“Globally the smartphone market is a mess right now,” IDC’s Ryan Reith, sounding a bit more of an alarm. “Outside of a handful of high-growth markets like India, Indonesia, Korea, and Vietnam, we did not see a lot of positive activity in 2018. We believe several factors are at play here, including lengthening replacement cycles, increasing penetration levels in many large markets, political and economic uncertainty, and growing consumer frustration around continuously rising price points.”
Samsung emerged as the world-biggest maker of smartphones, again, with about 294 million units sold. And Apple was a distant number two, with 209 million units sold. But both experienced significant drops in unit sales and market share. Samsung unit sales fell 8 percent YOY, from 319.5 million units in 2017. And Apple unit sales fell 3 percent, to 215.4 million units.
Huawei, which had briefly surpassed Apple in 2018, ended the year in third place with 204.5 million units sold, for a massive a gain of 25.5 percent. Fourth-place Xiaomi likewise saw huge growth in 2018, with unit sales hitting 122.5 million units, for an even bigger gain of 26 percent. China-based OPPO came in fifth, with 116 million units sold.

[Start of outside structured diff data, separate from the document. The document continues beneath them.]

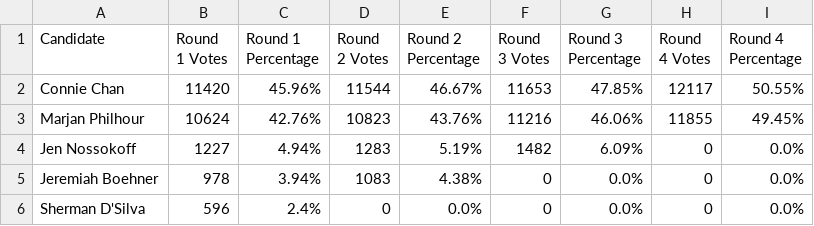
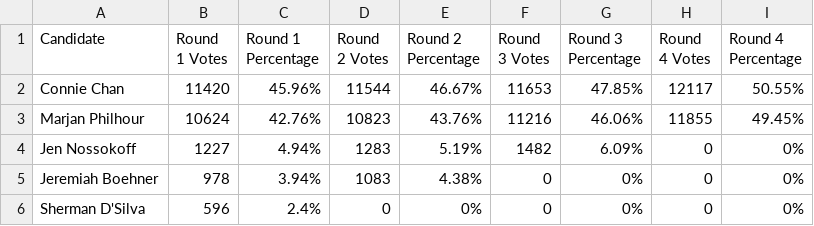
Before and after one commit to MissionLocal/2024-election, a CSV file: docs/d1-rcv-update/data.csv, drawn as a sheet.

Commit message:
Update data.csv

```diff
--- a/docs/d1-rcv-update/data.csv
+++ b/docs/d1-rcv-update/data.csv
@@ -3,4 +3,4 @@ Connie Chan,11420,45.96%,11544,46.67%,11653,47.85%,12117,50.55%
 Marjan Philhour,10624,42.76%,10823,43.76%,11216,46.06%,11855,49.45%
-Jen Nossokoff,1227,4.94%,1283,5.19%,1482,6.09%,0,0.0%
-Jeremiah Boehner,978,3.94%,1083,4.38%,0,0.0%,0,0.0%
-Sherman D'Silva,596,2.4%,0,0.0%,0,0.0%,0,0.0%
+Jen Nossokoff,1227,4.94%,1283,5.19%,1482,6.09%,0,0%
+Jeremiah Boehner,978,3.94%,1083,4.38%,0,0%,0,0%
+Sherman D'Silva,596,2.4%,0,0%,0,0%,0,0%
```
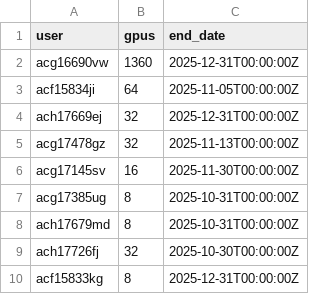
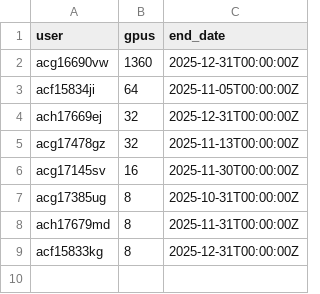
Before and after one commit to llm-jp/cluster-limits, a CSV file: abci.csv, drawn as a sheet.

Commit message:
Update abci.csv (#53)
Experiments for llm-jp/experiments#217 about data-efficient language learning of LLMs and llm-jp/experiments#160 about dynamic language adaptation of LLMs

Co-authored-by: Yusuke Oda <yusuke.oda@predicate.jp>

```diff
--- a/abci.csv
+++ b/abci.csv
@@ -7,4 +7,3 @@ acg17145sv,16,2025-11-30T00:00:00Z
 acg17385ug,8,2025-10-31T00:00:00Z
-ach17679md,8,2025-10-31T00:00:00Z
-ach17726fj,32,2025-10-30T00:00:00Z
+ach17679md,8,2025-11-31T00:00:00Z
 acf15833kg,8,2025-12-31T00:00:00Z
```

<blockquote><em><a href="#406404">In reply to jrickel96:</a></em></blockquote><p>Yes, reality contradicts the Post-PC era theory. </p>